Next, mix cake. I followed the recipe for Super Moist Carrot Cake from Sally’s Baking Addiction, with the modification that I split the cake into two layers and proportionately cut the baking time.
Pour cake into pans. This was a very thick batter, so I did need to spread it around with the spatula. The next baking trick for a level cake is to make surface tension work in your favor. If the batter is just poured in, the batter on the edges will need to overcome surface tension to rise up the sides. If the batter is spread up to about halfway up the side of the pan by tilting the pan around, then the batter isn’t fighting to rise up those sides.
Here I put on the soaked baking strips. Note that I should have A) Put the strips on before filling the pans, and B) Sized the strips before soaking them. The strips have loops, rather like a belt, that hold it to the right size, and it’s really difficult to move them when they’re wet. It’s been a while since I did this, so I’m remembering as I go along.
Bake cakes, test doneness with a toothpick (just comes out clean from the center of the cake) and let cool slightly in the pans. Next, run the cake spatula around the edges of the cake to loosen it from the pan (I forgot this step) and turn the cake out onto a cooling rack.
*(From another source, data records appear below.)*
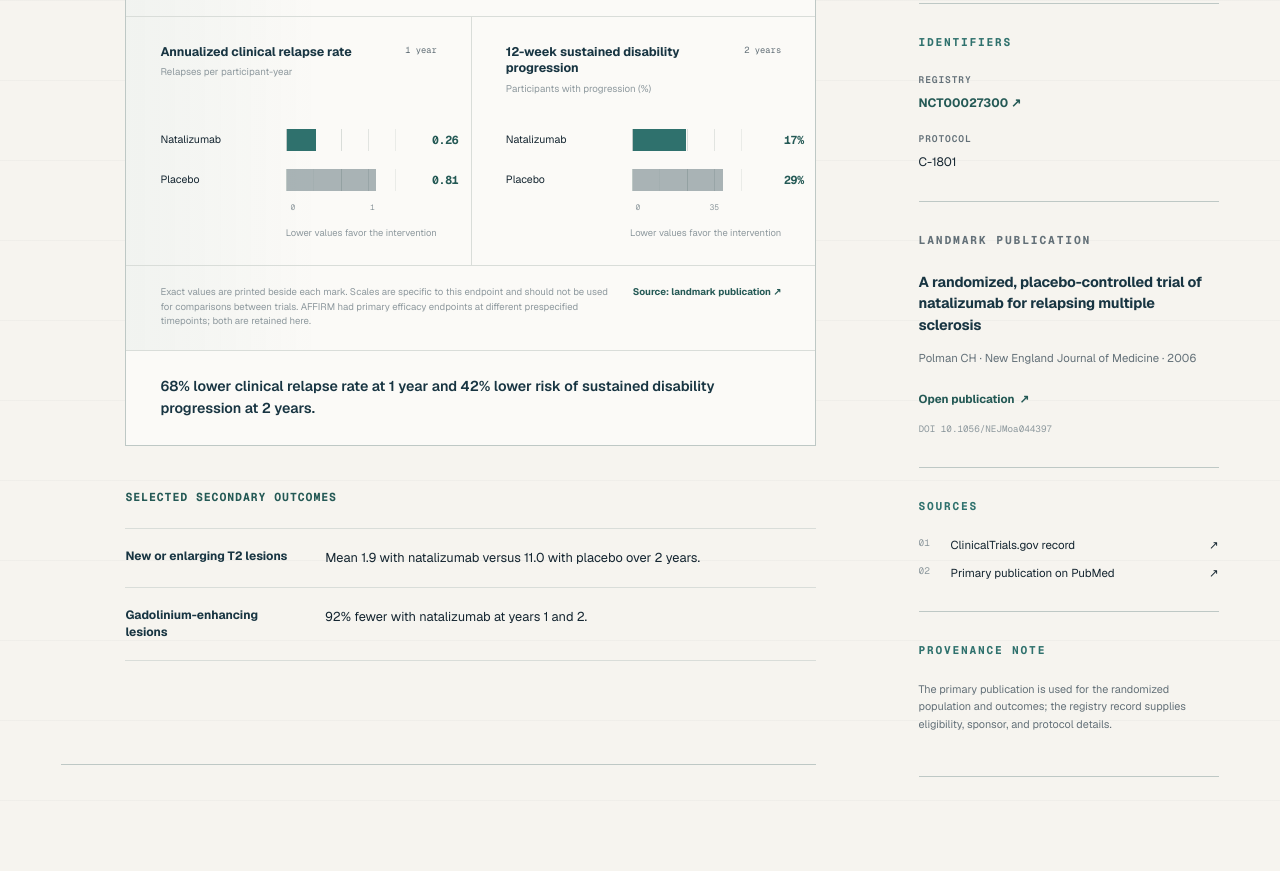
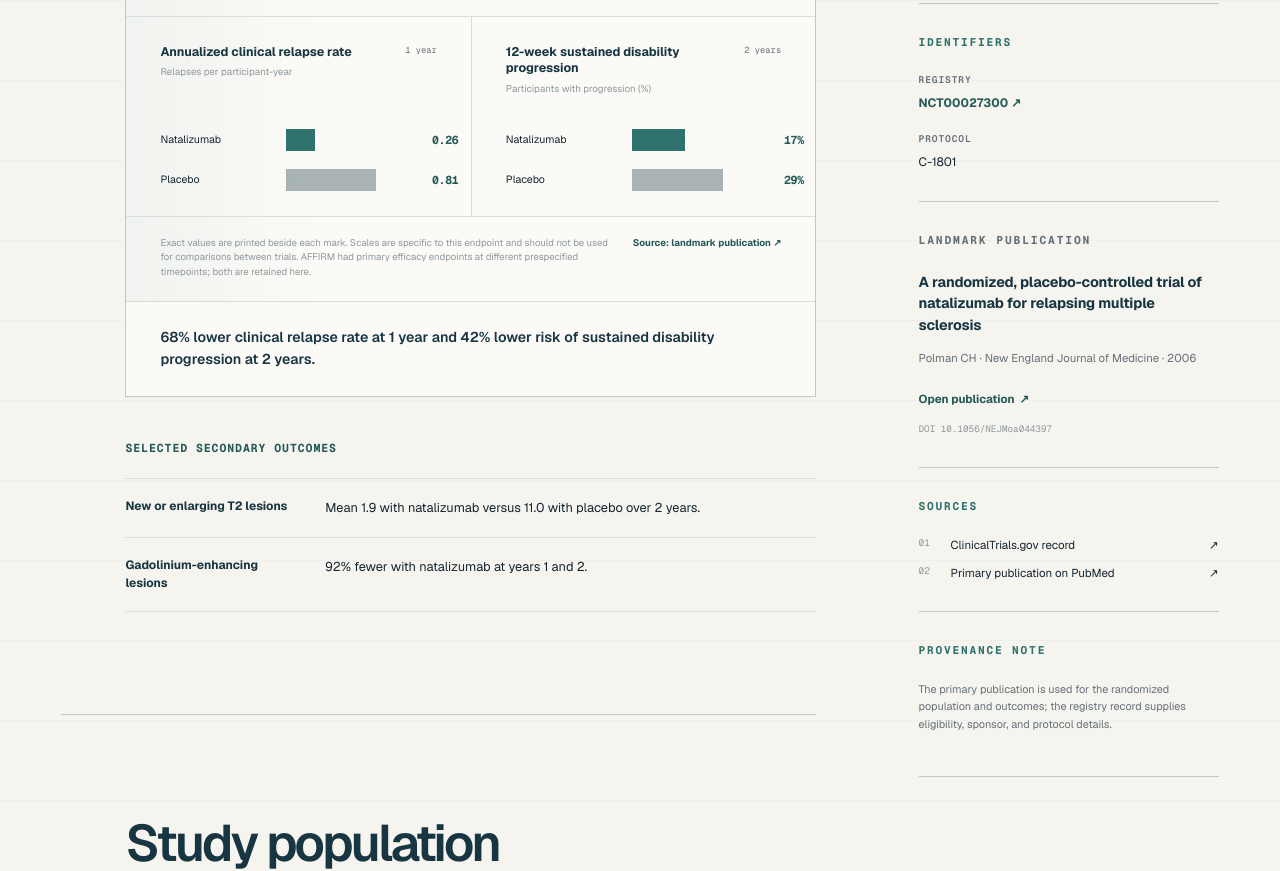
Before and after one commit to Douglas216/ms-trial-atlas, a Next.js app: page /trials/affirm in a window 1280 px wide. Shown: the part 1680-2551 px from the top of the page. Built offline with nearby package versions, Linux system fonts and the light colour scheme.

Commit message:
Simplify trial outcome figures

```diff
--- a/app/components/TrialOutcomeFigure.tsx
+++ b/app/components/TrialOutcomeFigure.tsx
@@ -53,13 +53,6 @@ function BarPanel({ panel }: { panel: BarOutcomePanel }) {
         })}
       </div>
 
-      <div className="outcome-axis" aria-hidden="true">
-        <span>0</span>
-        <span>{axisNumber(panel.axisMax)}</span>
-      </div>
-      <p className="outcome-direction">
-        {panel.lowerIsBetter ? "Lower values favor the intervention" : "Higher values favor the intervention"}
-      </p>
     </section>
   );
 }
--- a/app/globals.css
+++ b/app/globals.css
@@ -1463,13 +1463,6 @@ a {
 .outcome-bar-field {
   position: relative;
   height: 22px;
-  background-image: repeating-linear-gradient(
-    90deg,
-    transparent 0,
-    transparent calc(25% - 1px),
-    var(--line) 25%
-  );
-  border-left: 1px solid var(--line-strong);
 }
 
 .outcome-bar {
@@ -1494,7 +1487,6 @@ a {
   text-align: right;
 }
 
-.outcome-axis,
 .effect-axis {
   display: flex;
   justify-content: space-between;
@@ -1502,14 +1494,6 @@ a {
   color: var(--faint);
   font-family: var(--font-geist-mono), monospace;
   font-size: 0.5rem;
-}
-
-.outcome-direction {
-  margin: 14px 0 0;
-  color: var(--faint);
-  font-size: 0.59rem;
-  line-height: 1.4;
-  text-align: right;
 }
 
 .effect-direction {
@@ -2145,7 +2129,6 @@ a {
     grid-row: 1;
   }
 
-  .outcome-axis,
   .effect-axis,
   .effect-direction {
     margin-right: 0;
```
Also changed, not shown: 2 other files (tests, documents, lock files or other folders).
Let cool fully before trying to decorate.
Again from the land of my 4-H experiences and my cake decorator mother, a cake shouldn’t be on just a plate (and definitely not on anything with a raised edge because it makes decorating more difficult). So, I decided to make a cake board sort of how I remembered.
Draw a circle on cardboard about 1-1/2″ larger than your cake. Cut it out, cut a second one out, and glue the two together with opposing grain. Then cover the whole thing in a couple layers of aluminum foil, with a neat little circle on the bottom to cover the edges. I didn’t have a box cutter, a glue stick, or a good way to make the circle the right shape, so I used scissors, spray glue, and my eyes to make it. It’s… not pretty, but it works for now.
By this time, the cake is mostly cooled, so I made up the cream cheese and butter frosting. Time to stack cakes!
And here would be where I start decorating. A thin layer of the frosting on the cake, let dry, can help keep the cake from dropping crumbs as it’s frosted. You can see this on the sides of my next picture, as well as the beginning of frosting the top.
By now, the frosting was about the consistency of homemade whipped cream, much too soft to spread smoothly. Into the fridge went the cake and the extra frosting to firm up a bit.
A while later, the top of the cake looks decent (not 4-H standards, but what can I say) but the sides aren’t cooperating at all. They were crumbling, I was getting the cake showing through the frosting, and I was running out of time. So I remembered a trick my mom taught me: crumbles hide many sins. Chopped pecans to the rescue!
It’s not the cake I intended to make for my husband. I did want to put little piped Pi symbols all over it (his birthday was on Pi Day) but that wasn’t going to happen. He said that it looked much better than the cakes he would see from when he worked in a grocery store bakery, so I call that a win. Unrelated to this blog, it was also delicious.
Note: I did put a few links to products I used in this post. These aren’t paid advertisements, and I receive absolutely no compensation for this. They’re provided so you can see what I like to use and to provide context.